He also wrote a biography of his birth mother, screenwriter Lorna Moon entitled My Secret Mother: Lorna Moon.[5] Fellow writer Carol Easton (author of No Intermission: The Life of Agnes de Mille) remarked: "None of Richard de Mille's extraordinary relatives, not even the legendary Cecil B. de Mille himself, could have invented this riveting true story of celebrity, passion, betrayal, and tragedy".

Writings on Carlos Castaneda

De Mille wrote Castaneda's Journey: The Power and the Allegory in 1976, a book describing the detective work through which he said that Carlos Castaneda was a hoaxer and plagiarist and that don Juan is fictional.[6][7] He edited a second book on the same subject, The Don Juan Papers in 1980, when he found that his exposé did not lead Casteneda's most ardent followers to fall away.[7] This book contains documents representing views of Castaneda across the spectrum.


  • Introduction to Scientology, Scientology Council, 1953.
  • Children's Imagination Games, Dunbar Guidance Center, 1955.
  • Put Your Mother on the Ceiling: Children's Imagination Games, Walker & Co., 1967, revised edition, Viking, 1973.
  • (with R. P. Barthol) Project ECHO, Management Information Services, 1969.
  • Two Qualms and a Quark, Capra, 1973.
  • (as B. Grayer Dimrecken) A Skeleton Key to "The Transuxors", Capra, 1973.
  • Castaneda's Journey: The Power and the Allegory, Capra, 1976. ISBN 0884960676, OL 4893124M
  • The Don Juan Papers: Further Castaneda Controversies, Ross-Erickson, 1980. ISBN 0534121500, OL 2197063M
  • My Secret Mother: Lorna Moon, Farrar, Straus, & Giroux, 1998 ISBN 0374217572, OL 700026M
  • (with Bernard Stein) Benjamin Brief, DeMille Files & Reford Folder, 2001.


  1. ^ "Columbia Daily Spectator 23 September 1940 — Columbia Spectator". Retrieved December 9, 2020.
  2. ^ a b Reitman, Janet (2011). Inside Scientology: The Story of America's Most Secretive Religion.
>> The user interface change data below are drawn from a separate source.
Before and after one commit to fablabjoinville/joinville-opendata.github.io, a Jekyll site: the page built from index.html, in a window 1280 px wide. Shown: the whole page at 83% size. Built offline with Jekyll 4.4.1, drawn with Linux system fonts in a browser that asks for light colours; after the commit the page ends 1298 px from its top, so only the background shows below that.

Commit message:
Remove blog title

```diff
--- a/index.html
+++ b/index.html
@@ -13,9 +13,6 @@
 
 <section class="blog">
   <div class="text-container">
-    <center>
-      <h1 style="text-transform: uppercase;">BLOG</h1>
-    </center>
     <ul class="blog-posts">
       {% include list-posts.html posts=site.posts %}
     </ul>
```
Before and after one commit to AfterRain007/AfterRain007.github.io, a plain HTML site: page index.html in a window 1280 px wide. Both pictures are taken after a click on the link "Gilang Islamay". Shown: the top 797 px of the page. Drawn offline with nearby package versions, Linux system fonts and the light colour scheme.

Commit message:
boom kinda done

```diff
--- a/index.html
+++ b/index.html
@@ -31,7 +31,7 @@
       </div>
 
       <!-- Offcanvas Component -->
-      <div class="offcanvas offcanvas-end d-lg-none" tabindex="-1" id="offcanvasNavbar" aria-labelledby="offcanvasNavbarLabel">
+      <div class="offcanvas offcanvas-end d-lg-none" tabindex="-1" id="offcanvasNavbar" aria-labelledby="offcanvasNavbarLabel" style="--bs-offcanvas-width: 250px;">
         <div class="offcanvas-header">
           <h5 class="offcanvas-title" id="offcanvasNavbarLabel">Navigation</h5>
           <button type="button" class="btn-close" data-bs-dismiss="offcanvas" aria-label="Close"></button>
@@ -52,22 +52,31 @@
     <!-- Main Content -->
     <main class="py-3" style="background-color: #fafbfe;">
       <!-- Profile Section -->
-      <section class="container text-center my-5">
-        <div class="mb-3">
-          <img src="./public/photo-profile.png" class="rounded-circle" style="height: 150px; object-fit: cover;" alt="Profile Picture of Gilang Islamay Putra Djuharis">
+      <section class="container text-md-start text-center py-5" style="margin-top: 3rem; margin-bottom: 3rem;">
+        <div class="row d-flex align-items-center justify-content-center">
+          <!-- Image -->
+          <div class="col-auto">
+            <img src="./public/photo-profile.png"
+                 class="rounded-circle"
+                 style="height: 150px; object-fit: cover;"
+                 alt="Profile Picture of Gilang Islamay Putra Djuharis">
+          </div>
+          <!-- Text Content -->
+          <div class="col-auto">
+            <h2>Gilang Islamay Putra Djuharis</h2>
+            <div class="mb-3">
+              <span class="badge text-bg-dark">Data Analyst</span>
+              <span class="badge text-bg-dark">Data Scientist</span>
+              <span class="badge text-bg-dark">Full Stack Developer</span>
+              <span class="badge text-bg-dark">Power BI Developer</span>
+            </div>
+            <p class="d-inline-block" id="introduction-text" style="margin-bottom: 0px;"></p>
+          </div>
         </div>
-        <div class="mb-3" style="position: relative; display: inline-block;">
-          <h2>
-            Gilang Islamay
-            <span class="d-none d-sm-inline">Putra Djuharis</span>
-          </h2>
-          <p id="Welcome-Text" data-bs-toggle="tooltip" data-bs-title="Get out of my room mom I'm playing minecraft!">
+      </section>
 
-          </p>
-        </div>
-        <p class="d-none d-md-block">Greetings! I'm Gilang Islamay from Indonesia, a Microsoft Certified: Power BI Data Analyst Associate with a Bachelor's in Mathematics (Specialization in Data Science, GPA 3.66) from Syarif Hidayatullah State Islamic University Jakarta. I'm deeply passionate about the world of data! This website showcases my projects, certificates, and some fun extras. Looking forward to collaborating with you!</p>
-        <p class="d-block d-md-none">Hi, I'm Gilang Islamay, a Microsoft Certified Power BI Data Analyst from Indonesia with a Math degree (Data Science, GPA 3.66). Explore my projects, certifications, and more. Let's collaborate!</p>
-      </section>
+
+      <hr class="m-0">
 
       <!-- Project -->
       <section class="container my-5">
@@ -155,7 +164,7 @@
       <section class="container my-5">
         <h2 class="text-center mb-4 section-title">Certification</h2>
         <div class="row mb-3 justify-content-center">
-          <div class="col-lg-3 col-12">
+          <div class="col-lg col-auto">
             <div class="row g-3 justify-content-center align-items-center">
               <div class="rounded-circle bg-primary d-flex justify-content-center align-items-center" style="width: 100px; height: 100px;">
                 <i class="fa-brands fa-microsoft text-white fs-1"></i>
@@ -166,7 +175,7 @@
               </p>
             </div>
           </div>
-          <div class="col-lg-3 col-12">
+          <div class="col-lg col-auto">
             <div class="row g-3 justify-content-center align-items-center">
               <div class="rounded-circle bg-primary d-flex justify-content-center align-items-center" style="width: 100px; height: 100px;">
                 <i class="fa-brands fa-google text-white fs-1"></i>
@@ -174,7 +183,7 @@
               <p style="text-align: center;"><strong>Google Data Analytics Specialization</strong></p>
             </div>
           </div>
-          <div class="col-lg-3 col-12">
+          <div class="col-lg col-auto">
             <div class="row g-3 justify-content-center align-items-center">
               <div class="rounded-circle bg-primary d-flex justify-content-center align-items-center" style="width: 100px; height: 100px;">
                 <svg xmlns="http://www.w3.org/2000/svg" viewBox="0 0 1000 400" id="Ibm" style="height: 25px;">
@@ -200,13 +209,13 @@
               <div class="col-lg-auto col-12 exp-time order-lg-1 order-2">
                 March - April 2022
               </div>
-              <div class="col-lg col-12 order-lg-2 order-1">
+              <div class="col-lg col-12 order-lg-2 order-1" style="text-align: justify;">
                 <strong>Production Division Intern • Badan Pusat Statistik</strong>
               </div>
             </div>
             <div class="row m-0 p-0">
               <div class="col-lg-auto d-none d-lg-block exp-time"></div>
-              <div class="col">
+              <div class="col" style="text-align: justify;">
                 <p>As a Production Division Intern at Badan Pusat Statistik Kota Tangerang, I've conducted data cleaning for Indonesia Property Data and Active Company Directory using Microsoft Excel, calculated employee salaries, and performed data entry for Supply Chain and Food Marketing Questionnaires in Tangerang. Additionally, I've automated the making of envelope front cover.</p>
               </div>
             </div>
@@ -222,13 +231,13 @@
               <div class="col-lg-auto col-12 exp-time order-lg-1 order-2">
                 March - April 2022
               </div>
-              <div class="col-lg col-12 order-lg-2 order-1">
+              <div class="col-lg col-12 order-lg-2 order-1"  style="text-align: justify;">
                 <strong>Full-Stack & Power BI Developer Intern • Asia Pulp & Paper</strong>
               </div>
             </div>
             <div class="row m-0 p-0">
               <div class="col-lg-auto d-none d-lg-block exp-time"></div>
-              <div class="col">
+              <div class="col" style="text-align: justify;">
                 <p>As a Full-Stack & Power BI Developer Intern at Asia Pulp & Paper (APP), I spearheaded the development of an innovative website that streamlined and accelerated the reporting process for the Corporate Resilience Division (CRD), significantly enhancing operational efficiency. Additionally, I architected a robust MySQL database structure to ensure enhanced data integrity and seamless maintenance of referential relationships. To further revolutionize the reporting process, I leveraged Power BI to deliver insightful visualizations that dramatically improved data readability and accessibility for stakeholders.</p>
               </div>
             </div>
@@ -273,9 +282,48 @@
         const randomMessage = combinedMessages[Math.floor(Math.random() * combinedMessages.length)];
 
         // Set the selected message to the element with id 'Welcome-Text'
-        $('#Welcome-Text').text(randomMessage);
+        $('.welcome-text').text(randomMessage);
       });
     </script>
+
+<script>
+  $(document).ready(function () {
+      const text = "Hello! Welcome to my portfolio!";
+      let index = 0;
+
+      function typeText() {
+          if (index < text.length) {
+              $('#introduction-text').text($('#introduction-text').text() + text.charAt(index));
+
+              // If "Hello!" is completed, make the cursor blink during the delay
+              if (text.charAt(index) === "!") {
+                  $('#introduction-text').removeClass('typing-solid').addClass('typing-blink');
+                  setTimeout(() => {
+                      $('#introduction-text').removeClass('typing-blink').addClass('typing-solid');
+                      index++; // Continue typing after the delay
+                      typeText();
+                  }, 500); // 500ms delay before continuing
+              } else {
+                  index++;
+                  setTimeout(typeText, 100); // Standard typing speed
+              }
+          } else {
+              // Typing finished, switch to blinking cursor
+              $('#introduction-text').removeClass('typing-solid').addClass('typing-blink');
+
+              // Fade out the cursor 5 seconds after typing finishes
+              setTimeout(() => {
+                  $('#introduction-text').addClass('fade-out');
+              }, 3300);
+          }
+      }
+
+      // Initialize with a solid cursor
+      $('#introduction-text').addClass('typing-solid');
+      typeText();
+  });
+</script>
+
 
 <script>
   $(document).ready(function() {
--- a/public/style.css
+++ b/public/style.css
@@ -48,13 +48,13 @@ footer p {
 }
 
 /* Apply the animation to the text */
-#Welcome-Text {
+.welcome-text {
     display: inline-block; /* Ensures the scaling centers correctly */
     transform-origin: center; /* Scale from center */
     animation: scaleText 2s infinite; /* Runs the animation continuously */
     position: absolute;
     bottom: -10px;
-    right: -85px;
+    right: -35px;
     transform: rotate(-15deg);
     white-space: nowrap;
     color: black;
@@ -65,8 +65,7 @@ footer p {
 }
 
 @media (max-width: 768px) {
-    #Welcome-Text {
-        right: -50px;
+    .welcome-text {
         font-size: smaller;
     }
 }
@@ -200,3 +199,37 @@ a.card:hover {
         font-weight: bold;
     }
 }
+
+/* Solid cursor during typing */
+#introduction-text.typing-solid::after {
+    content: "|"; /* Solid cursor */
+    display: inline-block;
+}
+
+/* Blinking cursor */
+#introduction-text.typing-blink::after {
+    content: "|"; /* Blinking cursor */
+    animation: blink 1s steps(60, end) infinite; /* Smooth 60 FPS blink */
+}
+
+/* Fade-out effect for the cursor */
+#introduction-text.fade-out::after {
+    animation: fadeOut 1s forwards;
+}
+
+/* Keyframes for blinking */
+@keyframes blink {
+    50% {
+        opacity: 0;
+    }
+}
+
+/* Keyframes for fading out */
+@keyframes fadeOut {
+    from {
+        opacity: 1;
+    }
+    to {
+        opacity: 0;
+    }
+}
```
Houghton Mifflin Harcourt. ISBN 9780618883028. OL 24881847M.
  3. ^ Hart, Alphia (1953). "Son of Dr. Hubbard is Phoenix College Head". The Journal of Scientology. 11-G: 2.
  4. ^ Miller, Russell (1987). Bare-faced Messiah : The True Story of L. Ron Hubbard. Henry Holt and Company. p. 214–15. ISBN 0805006540. OL 26305813M.
  5. ^ Eyman, Scott (April 29, 1998). "The secret of the other de Mille : Love child shares Tinseltown tale". The Standard-Times. Cox News Service. Archived from the original on March 29, 2006. Retrieved February 6, 2023.
  6. ^ Koote, Anton F. "A Critical Look at Castaneda's Critics". University of Florida.
  7. ^ a b Wallis, Robert J (2010). The A to Z of Shamanism A to Z Guides. Scarecrow Press. p. 67. ISBN 9780810876002. OL 26142427M.

Further reading